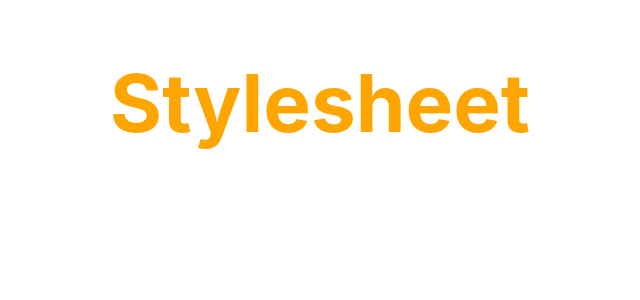
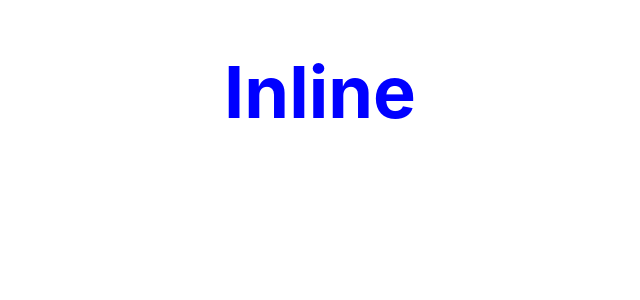
Before and after one commit to GuilhermeFDiniz/codevolution-course, a React (Create React App) app in the folder hello-world/: page / in a window 1280 px wide. Shown: the top 300 px of the page, without its empty margins (320-960 px from the left). Built offline with nearby package versions, Linux system fonts and the light colour scheme.

Commit message:
Style component as Inline

```diff
--- a/hello-world/src/App.js
+++ b/hello-world/src/App.js
@@ -12,11 +12,13 @@
 import UserGreeting from './components/UserGreeting';
 import NameList from './components/NameList';
 import Stylesheet from './components/Stylesheet';
+import Inline from './components/Inline';
 
 function App() {
   return (
     <div className="App">
-      <Stylesheet primary={true}/>
+      <Inline/>
+      {/* <Stylesheet primary={true}/> */}
       {/* <NameList/> */}
       {/* <UserGreeting/> */}
       {/* <ParentComponent/> */}
--- /dev/null
+++ b/hello-world/src/components/Inline.js
@@ -0,0 +1,15 @@
+import React from 'react'
+
+function Inline() {
+  const heading = {
+    fontSize: '72px',
+    color: 'blue'
+  }
+  return (
+    <div>
+      <h1 style={heading}>Inline</h1>
+    </div>
+  )
+}
+
+export default Inline
```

----------------------------------------

Exercise prompt
The records above should be repeated exactly, with no pictures in the copy.

Written answer
Before and after one commit to GuilhermeFDiniz/codevolution-course, a React (Create React App) app in the folder hello-world/: page / in a window 1280 px wide. Shown: the top 300 px of the page, without its empty margins (320-960 px from the left). Built offline with nearby package versions, Linux system fonts and the light colour scheme.

Commit message:
Style component as Inline

```diff
--- a/hello-world/src/App.js
+++ b/hello-world/src/App.js
@@ -12,11 +12,13 @@
 import UserGreeting from './components/UserGreeting';
 import NameList from './components/NameList';
 import Stylesheet from './components/Stylesheet';
+import Inline from './components/Inline';
 
 function App() {
   return (
     <div className="App">
-      <Stylesheet primary={true}/>
+      <Inline/>
+      {/* <Stylesheet primary={true}/> */}
       {/* <NameList/> */}
       {/* <UserGreeting/> */}
       {/* <ParentComponent/> */}
--- /dev/null
+++ b/hello-world/src/components/Inline.js
@@ -0,0 +1,15 @@
+import React from 'react'
+
+function Inline() {
+  const heading = {
+    fontSize: '72px',
+    color: 'blue'
+  }
+  return (
+    <div>
+      <h1 style={heading}>Inline</h1>
+    </div>
+  )
+}
+
+export default Inline
```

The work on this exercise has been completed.